What this task involves:
Report every line from the following entries that contains the string "subgraph".

::: Data

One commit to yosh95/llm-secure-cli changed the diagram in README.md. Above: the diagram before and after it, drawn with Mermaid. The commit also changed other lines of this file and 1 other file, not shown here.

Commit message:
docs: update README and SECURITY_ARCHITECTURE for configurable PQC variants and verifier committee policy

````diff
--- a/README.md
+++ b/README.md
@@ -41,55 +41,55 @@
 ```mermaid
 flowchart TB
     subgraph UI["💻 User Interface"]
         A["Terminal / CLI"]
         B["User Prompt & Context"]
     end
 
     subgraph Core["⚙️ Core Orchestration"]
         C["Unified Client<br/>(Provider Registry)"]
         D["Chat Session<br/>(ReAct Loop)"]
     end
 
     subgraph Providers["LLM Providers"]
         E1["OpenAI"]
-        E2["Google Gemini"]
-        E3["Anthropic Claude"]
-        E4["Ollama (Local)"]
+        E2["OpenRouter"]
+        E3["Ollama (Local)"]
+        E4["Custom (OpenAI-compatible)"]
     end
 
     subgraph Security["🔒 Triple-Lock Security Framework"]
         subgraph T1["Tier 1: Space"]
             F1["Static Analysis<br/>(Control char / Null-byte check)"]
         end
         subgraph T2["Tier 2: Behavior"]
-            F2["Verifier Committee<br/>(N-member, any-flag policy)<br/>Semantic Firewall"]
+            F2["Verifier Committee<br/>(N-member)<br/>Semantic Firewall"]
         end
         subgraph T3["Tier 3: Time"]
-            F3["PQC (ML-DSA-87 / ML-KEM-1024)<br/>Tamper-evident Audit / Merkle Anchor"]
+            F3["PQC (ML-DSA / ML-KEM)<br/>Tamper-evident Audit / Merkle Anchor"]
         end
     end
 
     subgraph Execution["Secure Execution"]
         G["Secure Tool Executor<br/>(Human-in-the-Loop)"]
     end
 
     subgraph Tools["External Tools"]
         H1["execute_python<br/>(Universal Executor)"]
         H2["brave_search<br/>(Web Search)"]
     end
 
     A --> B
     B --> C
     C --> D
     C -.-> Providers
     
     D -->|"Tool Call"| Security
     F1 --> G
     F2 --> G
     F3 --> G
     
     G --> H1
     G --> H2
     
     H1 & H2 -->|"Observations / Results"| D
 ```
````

::::::

Task response:
     subgraph UI["💻 User Interface"]
     subgraph Core["⚙️ Core Orchestration"]
     subgraph Providers["LLM Providers"]
     subgraph Security["🔒 Triple-Lock Security Framework"]
         subgraph T1["Tier 1: Space"]
         subgraph T2["Tier 2: Behavior"]
         subgraph T3["Tier 3: Time"]
     subgraph Execution["Secure Execution"]
     subgraph Tools["External Tools"]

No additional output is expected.